[Web page revision data]
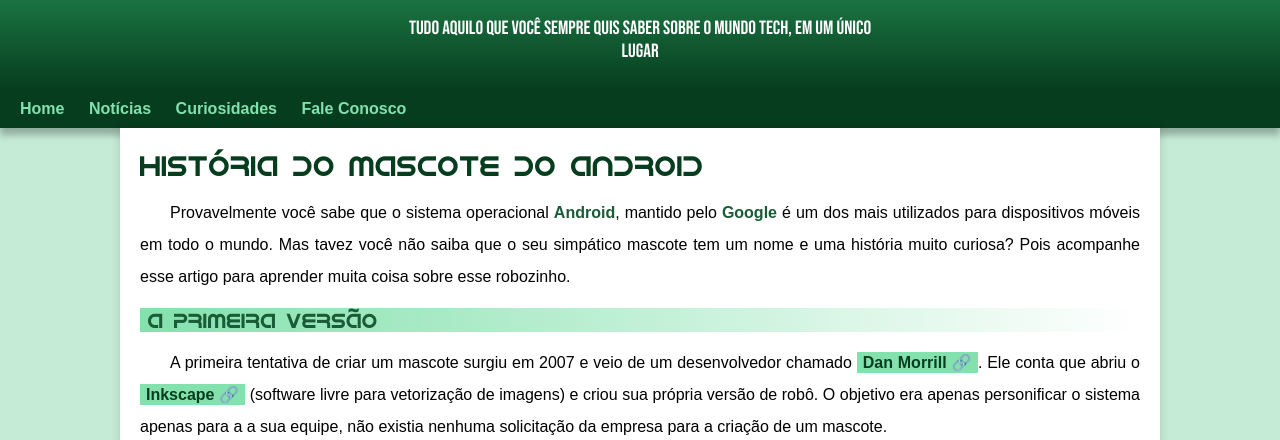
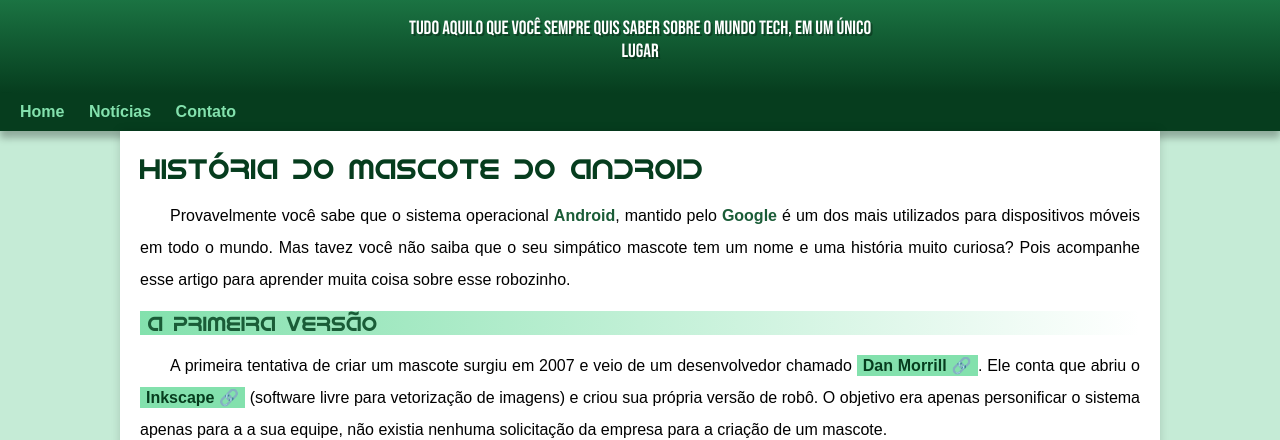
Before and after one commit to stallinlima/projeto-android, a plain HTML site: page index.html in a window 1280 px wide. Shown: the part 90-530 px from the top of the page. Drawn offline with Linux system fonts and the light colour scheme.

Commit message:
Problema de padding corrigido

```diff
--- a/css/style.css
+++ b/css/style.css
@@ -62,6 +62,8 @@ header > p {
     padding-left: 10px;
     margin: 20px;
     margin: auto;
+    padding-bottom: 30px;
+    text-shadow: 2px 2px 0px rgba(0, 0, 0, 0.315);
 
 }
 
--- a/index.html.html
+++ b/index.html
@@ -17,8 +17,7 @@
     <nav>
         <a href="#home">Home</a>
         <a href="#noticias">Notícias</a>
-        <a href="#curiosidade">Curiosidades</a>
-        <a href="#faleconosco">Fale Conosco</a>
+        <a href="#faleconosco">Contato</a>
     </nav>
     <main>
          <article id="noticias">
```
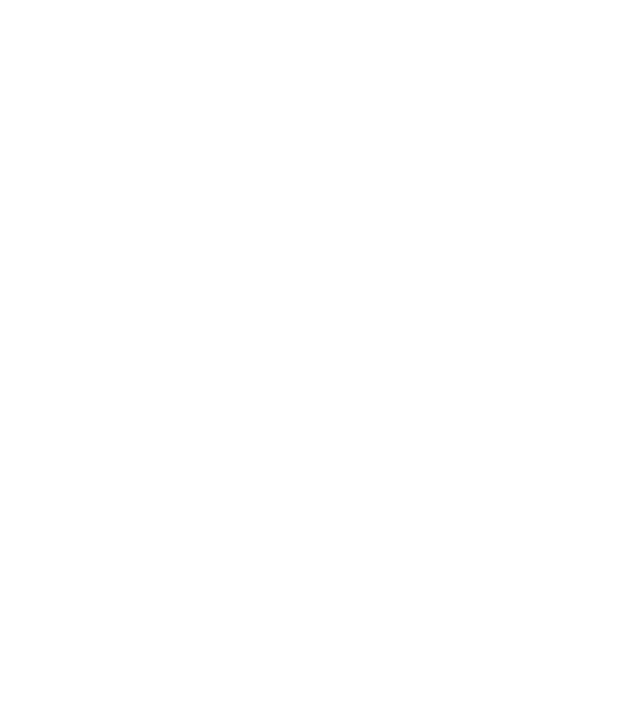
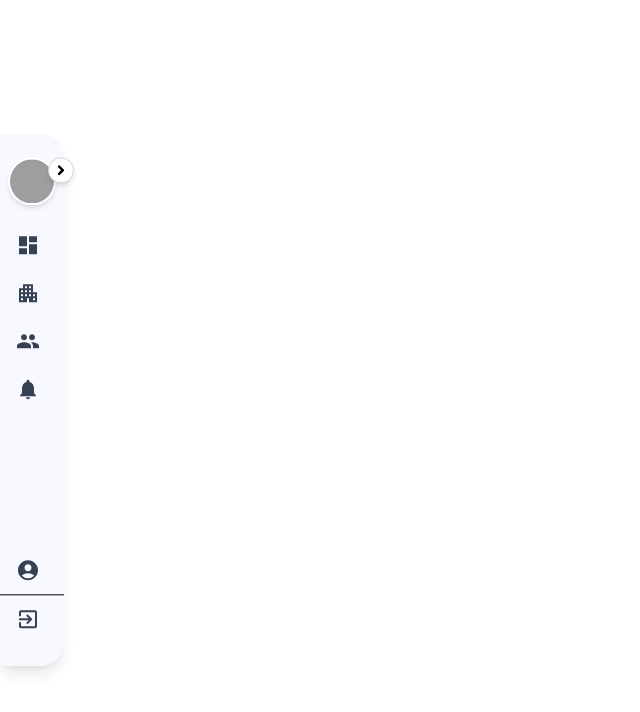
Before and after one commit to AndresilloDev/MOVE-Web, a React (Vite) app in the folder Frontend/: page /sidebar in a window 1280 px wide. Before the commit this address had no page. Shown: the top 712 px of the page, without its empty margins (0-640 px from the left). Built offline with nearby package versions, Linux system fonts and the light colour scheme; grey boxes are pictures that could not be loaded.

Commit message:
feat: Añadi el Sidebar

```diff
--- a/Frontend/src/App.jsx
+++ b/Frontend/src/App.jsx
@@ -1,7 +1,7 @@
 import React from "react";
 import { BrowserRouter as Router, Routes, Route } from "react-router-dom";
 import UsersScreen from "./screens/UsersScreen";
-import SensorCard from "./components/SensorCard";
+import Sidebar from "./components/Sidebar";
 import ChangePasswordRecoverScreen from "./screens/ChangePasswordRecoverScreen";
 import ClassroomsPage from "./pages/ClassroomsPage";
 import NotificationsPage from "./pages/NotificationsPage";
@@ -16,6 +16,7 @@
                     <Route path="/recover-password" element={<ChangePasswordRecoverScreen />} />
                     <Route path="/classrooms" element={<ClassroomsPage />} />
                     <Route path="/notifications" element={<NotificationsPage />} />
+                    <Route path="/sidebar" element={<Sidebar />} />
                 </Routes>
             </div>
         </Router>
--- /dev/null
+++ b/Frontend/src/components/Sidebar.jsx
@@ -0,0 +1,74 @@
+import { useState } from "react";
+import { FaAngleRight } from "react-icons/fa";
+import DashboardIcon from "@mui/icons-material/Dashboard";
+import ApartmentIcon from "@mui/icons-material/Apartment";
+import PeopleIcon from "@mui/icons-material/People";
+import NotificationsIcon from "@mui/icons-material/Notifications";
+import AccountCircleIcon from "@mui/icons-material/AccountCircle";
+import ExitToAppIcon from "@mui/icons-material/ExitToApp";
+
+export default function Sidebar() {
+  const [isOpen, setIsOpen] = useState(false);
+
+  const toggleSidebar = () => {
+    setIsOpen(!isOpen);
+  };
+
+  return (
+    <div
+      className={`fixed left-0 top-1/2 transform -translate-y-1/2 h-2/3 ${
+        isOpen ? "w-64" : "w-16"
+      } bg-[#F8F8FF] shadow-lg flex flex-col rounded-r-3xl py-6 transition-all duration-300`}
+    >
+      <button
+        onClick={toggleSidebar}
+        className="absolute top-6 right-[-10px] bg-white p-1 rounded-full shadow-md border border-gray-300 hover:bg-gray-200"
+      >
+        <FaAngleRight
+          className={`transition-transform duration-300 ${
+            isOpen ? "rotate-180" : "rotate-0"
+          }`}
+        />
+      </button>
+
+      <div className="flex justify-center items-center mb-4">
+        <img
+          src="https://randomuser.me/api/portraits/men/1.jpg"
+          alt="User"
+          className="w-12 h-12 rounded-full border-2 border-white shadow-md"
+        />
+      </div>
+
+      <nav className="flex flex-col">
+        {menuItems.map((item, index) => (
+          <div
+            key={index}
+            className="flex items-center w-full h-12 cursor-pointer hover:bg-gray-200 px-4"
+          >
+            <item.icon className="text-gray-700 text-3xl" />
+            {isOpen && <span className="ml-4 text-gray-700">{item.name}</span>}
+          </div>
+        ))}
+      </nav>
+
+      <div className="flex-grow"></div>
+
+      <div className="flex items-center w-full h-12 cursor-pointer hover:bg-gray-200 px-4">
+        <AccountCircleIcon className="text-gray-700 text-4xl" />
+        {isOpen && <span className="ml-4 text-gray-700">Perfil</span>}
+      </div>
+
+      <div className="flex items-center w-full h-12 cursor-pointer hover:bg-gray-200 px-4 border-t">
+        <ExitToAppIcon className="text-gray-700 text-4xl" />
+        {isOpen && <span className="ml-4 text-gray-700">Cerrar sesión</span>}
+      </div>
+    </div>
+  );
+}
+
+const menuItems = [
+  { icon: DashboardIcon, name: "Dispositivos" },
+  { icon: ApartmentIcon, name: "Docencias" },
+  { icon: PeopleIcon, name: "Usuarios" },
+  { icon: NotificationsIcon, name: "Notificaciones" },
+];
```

### AIM OF THE TASK
Word for word, return the entries above, but without any pictures.

### RESULT
Before and after one commit to stallinlima/projeto-android, a plain HTML site: page index.html in a window 1280 px wide. Shown: the part 90-530 px from the top of the page. Drawn offline with Linux system fonts and the light colour scheme.

Commit message:
Problema de padding corrigido

```diff
--- a/css/style.css
+++ b/css/style.css
@@ -62,6 +62,8 @@ header > p {
     padding-left: 10px;
     margin: 20px;
     margin: auto;
+    padding-bottom: 30px;
+    text-shadow: 2px 2px 0px rgba(0, 0, 0, 0.315);
 
 }
 
--- a/index.html.html
+++ b/index.html
@@ -17,8 +17,7 @@
     <nav>
         <a href="#home">Home</a>
         <a href="#noticias">Notícias</a>
-        <a href="#curiosidade">Curiosidades</a>
-        <a href="#faleconosco">Fale Conosco</a>
+        <a href="#faleconosco">Contato</a>
     </nav>
     <main>
          <article id="noticias">
```
Before and after one commit to AndresilloDev/MOVE-Web, a React (Vite) app in the folder Frontend/: page /sidebar in a window 1280 px wide. Before the commit this address had no page. Shown: the top 712 px of the page, without its empty margins (0-640 px from the left). Built offline with nearby package versions, Linux system fonts and the light colour scheme; grey boxes are pictures that could not be loaded.

Commit message:
feat: Añadi el Sidebar

```diff
--- a/Frontend/src/App.jsx
+++ b/Frontend/src/App.jsx
@@ -1,7 +1,7 @@
 import React from "react";
 import { BrowserRouter as Router, Routes, Route } from "react-router-dom";
 import UsersScreen from "./screens/UsersScreen";
-import SensorCard from "./components/SensorCard";
+import Sidebar from "./components/Sidebar";
 import ChangePasswordRecoverScreen from "./screens/ChangePasswordRecoverScreen";
 import ClassroomsPage from "./pages/ClassroomsPage";
 import NotificationsPage from "./pages/NotificationsPage";
@@ -16,6 +16,7 @@
                     <Route path="/recover-password" element={<ChangePasswordRecoverScreen />} />
                     <Route path="/classrooms" element={<ClassroomsPage />} />
                     <Route path="/notifications" element={<NotificationsPage />} />
+                    <Route path="/sidebar" element={<Sidebar />} />
                 </Routes>
             </div>
         </Router>
--- /dev/null
+++ b/Frontend/src/components/Sidebar.jsx
@@ -0,0 +1,74 @@
+import { useState } from "react";
+import { FaAngleRight } from "react-icons/fa";
+import DashboardIcon from "@mui/icons-material/Dashboard";
+import ApartmentIcon from "@mui/icons-material/Apartment";
+import PeopleIcon from "@mui/icons-material/People";
+import NotificationsIcon from "@mui/icons-material/Notifications";
+import AccountCircleIcon from "@mui/icons-material/AccountCircle";
+import ExitToAppIcon from "@mui/icons-material/ExitToApp";
+
+export default function Sidebar() {
+  const [isOpen, setIsOpen] = useState(false);
+
+  const toggleSidebar = () => {
+    setIsOpen(!isOpen);
+  };
+
+  return (
+    <div
+      className={`fixed left-0 top-1/2 transform -translate-y-1/2 h-2/3 ${
+        isOpen ? "w-64" : "w-16"
+      } bg-[#F8F8FF] shadow-lg flex flex-col rounded-r-3xl py-6 transition-all duration-300`}
+    >
+      <button
+        onClick={toggleSidebar}
+        className="absolute top-6 right-[-10px] bg-white p-1 rounded-full shadow-md border border-gray-300 hover:bg-gray-200"
+      >
+        <FaAngleRight
+          className={`transition-transform duration-300 ${
+            isOpen ? "rotate-180" : "rotate-0"
+          }`}
+        />
+      </button>
+
+      <div className="flex justify-center items-center mb-4">
+        <img
+          src="https://randomuser.me/api/portraits/men/1.jpg"
+          alt="User"
+          className="w-12 h-12 rounded-full border-2 border-white shadow-md"
+        />
+      </div>
+
+      <nav className="flex flex-col">
+        {menuItems.map((item, index) => (
+          <div
+            key={index}
+            className="flex items-center w-full h-12 cursor-pointer hover:bg-gray-200 px-4"
+          >
+            <item.icon className="text-gray-700 text-3xl" />
+            {isOpen && <span className="ml-4 text-gray-700">{item.name}</span>}
+          </div>
+        ))}
+      </nav>
+
+      <div className="flex-grow"></div>
+
+      <div className="flex items-center w-full h-12 cursor-pointer hover:bg-gray-200 px-4">
+        <AccountCircleIcon className="text-gray-700 text-4xl" />
+        {isOpen && <span className="ml-4 text-gray-700">Perfil</span>}
+      </div>
+
+      <div className="flex items-center w-full h-12 cursor-pointer hover:bg-gray-200 px-4 border-t">
+        <ExitToAppIcon className="text-gray-700 text-4xl" />
+        {isOpen && <span className="ml-4 text-gray-700">Cerrar sesión</span>}
+      </div>
+    </div>
+  );
+}
+
+const menuItems = [
+  { icon: DashboardIcon, name: "Dispositivos" },
+  { icon: ApartmentIcon, name: "Docencias" },
+  { icon: PeopleIcon, name: "Usuarios" },
+  { icon: NotificationsIcon, name: "Notificaciones" },
+];
```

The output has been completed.